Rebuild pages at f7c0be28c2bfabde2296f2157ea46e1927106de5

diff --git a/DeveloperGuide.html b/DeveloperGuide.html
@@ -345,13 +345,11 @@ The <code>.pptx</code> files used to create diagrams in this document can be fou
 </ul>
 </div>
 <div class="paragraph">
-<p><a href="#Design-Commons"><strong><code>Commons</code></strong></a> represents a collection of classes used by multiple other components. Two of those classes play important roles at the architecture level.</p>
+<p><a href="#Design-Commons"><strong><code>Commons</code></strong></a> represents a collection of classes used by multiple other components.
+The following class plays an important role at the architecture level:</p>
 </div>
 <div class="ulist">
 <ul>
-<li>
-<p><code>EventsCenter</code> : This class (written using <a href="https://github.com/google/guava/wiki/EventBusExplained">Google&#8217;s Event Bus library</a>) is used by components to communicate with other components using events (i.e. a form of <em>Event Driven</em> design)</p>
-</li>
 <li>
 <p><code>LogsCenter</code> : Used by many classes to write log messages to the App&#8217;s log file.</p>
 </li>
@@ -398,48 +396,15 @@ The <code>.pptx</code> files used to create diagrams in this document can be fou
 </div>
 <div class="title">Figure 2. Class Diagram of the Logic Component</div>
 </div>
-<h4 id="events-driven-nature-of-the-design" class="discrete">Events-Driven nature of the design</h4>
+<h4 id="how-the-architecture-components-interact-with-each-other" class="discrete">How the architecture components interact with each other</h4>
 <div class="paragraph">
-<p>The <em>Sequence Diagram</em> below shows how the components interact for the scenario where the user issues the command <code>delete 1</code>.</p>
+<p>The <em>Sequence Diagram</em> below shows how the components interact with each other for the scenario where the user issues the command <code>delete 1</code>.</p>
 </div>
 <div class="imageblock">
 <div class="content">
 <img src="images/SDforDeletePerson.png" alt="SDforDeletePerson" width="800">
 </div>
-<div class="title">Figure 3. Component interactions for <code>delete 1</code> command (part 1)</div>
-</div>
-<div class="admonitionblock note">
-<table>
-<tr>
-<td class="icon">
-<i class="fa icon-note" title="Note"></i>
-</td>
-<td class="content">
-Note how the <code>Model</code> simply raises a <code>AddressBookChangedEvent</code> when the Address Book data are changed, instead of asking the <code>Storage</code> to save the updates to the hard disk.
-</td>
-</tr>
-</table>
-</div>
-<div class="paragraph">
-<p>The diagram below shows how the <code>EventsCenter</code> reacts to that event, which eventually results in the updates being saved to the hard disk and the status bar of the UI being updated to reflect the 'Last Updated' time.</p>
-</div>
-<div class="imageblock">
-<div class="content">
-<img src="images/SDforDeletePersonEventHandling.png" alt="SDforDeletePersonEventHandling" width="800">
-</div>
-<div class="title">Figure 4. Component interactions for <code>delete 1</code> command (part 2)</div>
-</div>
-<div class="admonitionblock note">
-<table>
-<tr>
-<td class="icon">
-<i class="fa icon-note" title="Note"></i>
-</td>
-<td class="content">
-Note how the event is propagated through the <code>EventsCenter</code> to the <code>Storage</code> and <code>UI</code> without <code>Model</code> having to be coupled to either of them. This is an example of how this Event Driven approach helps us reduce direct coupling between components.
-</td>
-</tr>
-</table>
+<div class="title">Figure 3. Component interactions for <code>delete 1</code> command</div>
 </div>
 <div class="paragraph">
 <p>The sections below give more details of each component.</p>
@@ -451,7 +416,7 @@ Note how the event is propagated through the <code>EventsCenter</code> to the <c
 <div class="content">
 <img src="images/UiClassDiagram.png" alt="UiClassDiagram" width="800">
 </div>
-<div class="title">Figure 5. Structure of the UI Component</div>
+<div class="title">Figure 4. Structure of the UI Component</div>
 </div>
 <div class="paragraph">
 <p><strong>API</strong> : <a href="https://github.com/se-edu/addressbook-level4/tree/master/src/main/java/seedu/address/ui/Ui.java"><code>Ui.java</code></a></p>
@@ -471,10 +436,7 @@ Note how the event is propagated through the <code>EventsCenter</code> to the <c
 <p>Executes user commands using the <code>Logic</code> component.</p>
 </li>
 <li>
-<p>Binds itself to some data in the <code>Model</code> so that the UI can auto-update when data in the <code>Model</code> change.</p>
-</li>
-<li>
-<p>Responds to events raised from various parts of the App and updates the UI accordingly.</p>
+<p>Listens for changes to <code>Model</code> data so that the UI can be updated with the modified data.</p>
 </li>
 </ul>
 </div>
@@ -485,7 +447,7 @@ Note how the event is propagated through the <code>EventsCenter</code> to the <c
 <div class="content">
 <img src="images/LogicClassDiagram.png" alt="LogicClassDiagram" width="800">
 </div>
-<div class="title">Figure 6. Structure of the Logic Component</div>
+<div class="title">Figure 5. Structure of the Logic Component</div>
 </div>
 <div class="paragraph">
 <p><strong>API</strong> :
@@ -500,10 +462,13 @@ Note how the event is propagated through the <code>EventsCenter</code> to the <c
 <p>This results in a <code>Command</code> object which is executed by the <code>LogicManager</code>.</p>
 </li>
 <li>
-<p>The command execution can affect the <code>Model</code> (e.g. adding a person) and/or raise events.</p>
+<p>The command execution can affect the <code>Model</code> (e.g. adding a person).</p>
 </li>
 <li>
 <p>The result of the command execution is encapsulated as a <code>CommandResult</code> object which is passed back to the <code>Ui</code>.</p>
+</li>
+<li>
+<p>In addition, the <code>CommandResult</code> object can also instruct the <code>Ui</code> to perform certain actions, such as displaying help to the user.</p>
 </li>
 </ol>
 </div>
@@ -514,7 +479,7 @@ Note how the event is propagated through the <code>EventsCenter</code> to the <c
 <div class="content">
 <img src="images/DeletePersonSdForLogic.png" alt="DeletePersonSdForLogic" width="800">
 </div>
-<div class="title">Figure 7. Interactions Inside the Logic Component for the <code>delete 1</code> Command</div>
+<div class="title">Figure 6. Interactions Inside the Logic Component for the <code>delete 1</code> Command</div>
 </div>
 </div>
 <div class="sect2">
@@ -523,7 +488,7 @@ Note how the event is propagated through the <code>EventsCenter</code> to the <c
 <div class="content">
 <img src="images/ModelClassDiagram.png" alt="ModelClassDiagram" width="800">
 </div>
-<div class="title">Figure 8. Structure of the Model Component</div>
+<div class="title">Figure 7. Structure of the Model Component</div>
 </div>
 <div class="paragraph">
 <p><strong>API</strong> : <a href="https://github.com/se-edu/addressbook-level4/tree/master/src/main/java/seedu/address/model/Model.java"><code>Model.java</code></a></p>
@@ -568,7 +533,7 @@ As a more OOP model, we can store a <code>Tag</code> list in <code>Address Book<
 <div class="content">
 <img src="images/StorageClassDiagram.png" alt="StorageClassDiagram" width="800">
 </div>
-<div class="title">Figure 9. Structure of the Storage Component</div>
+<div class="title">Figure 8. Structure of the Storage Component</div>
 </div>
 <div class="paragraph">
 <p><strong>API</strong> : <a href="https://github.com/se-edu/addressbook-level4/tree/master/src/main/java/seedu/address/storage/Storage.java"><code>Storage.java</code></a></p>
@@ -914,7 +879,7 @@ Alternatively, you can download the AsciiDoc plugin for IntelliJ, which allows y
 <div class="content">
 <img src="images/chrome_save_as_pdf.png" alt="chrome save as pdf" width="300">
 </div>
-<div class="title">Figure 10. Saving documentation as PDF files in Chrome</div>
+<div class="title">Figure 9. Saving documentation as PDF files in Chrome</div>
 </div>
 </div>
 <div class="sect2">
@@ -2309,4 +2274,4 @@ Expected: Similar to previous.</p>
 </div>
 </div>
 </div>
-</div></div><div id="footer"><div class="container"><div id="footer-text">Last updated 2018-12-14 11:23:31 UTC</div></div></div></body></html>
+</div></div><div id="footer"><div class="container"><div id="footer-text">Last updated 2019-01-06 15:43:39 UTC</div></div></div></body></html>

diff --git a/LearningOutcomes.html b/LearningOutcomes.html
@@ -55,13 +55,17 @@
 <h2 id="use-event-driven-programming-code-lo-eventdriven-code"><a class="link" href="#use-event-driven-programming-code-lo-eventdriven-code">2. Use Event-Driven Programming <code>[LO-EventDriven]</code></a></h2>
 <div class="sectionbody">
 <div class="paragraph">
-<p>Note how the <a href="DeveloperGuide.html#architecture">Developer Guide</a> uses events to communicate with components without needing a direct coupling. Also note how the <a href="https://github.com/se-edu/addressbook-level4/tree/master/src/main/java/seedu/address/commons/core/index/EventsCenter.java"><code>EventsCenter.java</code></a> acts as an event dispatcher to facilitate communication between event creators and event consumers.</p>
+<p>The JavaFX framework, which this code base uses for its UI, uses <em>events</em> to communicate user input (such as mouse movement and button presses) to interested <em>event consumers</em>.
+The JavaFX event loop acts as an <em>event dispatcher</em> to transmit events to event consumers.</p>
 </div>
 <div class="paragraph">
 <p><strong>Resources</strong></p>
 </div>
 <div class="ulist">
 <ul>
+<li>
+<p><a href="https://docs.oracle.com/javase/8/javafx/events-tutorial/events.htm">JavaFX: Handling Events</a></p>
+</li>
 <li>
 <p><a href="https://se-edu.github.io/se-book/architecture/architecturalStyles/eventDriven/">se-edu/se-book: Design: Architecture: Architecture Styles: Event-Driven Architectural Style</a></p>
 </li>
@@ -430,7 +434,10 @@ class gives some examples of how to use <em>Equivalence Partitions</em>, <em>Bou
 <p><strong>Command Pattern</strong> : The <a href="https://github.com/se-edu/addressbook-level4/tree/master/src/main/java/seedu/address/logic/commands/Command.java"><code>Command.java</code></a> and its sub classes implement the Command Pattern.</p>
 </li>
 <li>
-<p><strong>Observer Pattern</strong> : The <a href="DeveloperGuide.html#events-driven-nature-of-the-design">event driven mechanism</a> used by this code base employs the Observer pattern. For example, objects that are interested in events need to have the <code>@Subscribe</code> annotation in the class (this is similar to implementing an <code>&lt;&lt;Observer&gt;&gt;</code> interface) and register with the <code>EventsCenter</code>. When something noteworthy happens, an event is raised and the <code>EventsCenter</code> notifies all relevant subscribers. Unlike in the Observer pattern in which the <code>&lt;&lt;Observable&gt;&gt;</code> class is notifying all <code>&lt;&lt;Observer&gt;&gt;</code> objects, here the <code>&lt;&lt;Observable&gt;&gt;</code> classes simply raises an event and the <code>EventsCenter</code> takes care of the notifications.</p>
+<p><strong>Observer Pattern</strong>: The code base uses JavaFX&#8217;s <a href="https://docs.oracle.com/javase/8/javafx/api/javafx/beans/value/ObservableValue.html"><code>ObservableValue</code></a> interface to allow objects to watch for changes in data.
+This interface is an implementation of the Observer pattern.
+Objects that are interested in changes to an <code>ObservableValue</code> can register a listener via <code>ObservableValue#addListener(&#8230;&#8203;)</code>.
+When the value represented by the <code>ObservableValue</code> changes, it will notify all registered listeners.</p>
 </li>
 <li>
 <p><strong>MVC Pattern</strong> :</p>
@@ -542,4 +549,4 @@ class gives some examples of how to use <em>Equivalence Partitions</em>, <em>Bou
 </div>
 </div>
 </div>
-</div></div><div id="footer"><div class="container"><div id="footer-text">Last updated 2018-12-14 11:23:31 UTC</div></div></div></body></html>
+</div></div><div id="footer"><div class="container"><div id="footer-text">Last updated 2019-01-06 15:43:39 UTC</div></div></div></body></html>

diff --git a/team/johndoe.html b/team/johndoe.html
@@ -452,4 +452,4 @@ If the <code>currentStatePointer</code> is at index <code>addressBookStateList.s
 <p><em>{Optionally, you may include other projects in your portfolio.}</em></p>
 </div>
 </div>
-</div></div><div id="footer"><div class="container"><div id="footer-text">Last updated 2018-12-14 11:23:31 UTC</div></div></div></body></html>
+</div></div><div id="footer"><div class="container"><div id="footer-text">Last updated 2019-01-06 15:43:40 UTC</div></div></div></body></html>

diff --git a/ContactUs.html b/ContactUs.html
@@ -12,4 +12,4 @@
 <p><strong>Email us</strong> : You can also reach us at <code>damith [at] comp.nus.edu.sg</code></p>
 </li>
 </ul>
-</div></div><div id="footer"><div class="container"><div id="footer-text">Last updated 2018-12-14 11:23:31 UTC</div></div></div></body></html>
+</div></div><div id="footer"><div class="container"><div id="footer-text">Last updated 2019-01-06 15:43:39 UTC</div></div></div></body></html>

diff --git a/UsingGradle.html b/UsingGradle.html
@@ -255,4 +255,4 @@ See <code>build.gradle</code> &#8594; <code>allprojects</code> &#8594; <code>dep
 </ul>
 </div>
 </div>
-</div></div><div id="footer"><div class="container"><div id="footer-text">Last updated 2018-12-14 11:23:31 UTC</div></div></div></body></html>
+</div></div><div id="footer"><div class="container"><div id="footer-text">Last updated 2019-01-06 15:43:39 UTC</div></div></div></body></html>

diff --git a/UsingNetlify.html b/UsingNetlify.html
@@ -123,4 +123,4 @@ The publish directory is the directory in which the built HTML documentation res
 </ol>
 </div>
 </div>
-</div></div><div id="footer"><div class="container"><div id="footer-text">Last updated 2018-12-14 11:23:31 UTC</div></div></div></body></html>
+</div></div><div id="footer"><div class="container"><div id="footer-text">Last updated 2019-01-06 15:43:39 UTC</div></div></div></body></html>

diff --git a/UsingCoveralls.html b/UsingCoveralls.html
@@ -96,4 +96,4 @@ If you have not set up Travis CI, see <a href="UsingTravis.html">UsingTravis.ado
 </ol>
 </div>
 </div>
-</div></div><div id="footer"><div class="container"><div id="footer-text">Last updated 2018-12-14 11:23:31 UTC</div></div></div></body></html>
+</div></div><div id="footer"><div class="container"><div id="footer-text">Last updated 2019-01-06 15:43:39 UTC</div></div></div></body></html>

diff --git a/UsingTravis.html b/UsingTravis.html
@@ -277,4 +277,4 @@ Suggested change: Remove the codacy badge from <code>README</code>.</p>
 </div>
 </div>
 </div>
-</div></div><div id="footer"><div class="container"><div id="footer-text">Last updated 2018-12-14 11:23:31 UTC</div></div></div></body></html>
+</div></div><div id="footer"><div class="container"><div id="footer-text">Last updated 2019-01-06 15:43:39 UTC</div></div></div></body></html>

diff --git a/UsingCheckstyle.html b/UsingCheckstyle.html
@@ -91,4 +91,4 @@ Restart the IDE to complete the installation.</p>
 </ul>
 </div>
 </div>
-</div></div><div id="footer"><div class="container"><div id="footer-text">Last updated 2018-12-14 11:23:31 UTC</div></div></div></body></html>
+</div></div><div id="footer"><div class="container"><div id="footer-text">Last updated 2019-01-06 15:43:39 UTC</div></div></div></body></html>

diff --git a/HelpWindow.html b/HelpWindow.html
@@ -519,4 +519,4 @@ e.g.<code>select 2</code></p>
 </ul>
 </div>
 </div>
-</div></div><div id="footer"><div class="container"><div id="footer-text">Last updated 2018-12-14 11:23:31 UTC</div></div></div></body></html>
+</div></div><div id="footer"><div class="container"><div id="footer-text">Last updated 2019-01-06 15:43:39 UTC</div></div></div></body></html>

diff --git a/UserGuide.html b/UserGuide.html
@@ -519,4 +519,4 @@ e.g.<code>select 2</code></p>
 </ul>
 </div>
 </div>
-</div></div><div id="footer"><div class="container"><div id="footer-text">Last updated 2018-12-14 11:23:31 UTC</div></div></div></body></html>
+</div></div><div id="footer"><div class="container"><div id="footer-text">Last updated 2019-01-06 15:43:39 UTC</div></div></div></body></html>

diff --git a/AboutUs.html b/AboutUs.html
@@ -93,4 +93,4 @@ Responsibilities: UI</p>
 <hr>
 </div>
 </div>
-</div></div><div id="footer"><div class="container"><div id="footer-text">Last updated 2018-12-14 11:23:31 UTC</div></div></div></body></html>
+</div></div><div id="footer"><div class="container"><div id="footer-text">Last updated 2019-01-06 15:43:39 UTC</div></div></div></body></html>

● EXERCISE PROMPT: Copy every line that contains "between" from the listing above.

● REPLY:
-Note how the event is propagated through the <code>EventsCenter</code> to the <code>Storage</code> and <code>UI</code> without <code>Model</code> having to be coupled to either of them. This is an example of how this Event Driven approach helps us reduce direct coupling between components.
-<p>Note how the <a href="DeveloperGuide.html#architecture">Developer Guide</a> uses events to communicate with components without needing a direct coupling. Also note how the <a href="https://github.com/se-edu/addressbook-level4/tree/master/src/main/java/seedu/address/commons/core/index/EventsCenter.java"><code>EventsCenter.java</code></a> acts as an event dispatcher to facilitate communication between event creators and event consumers.</p>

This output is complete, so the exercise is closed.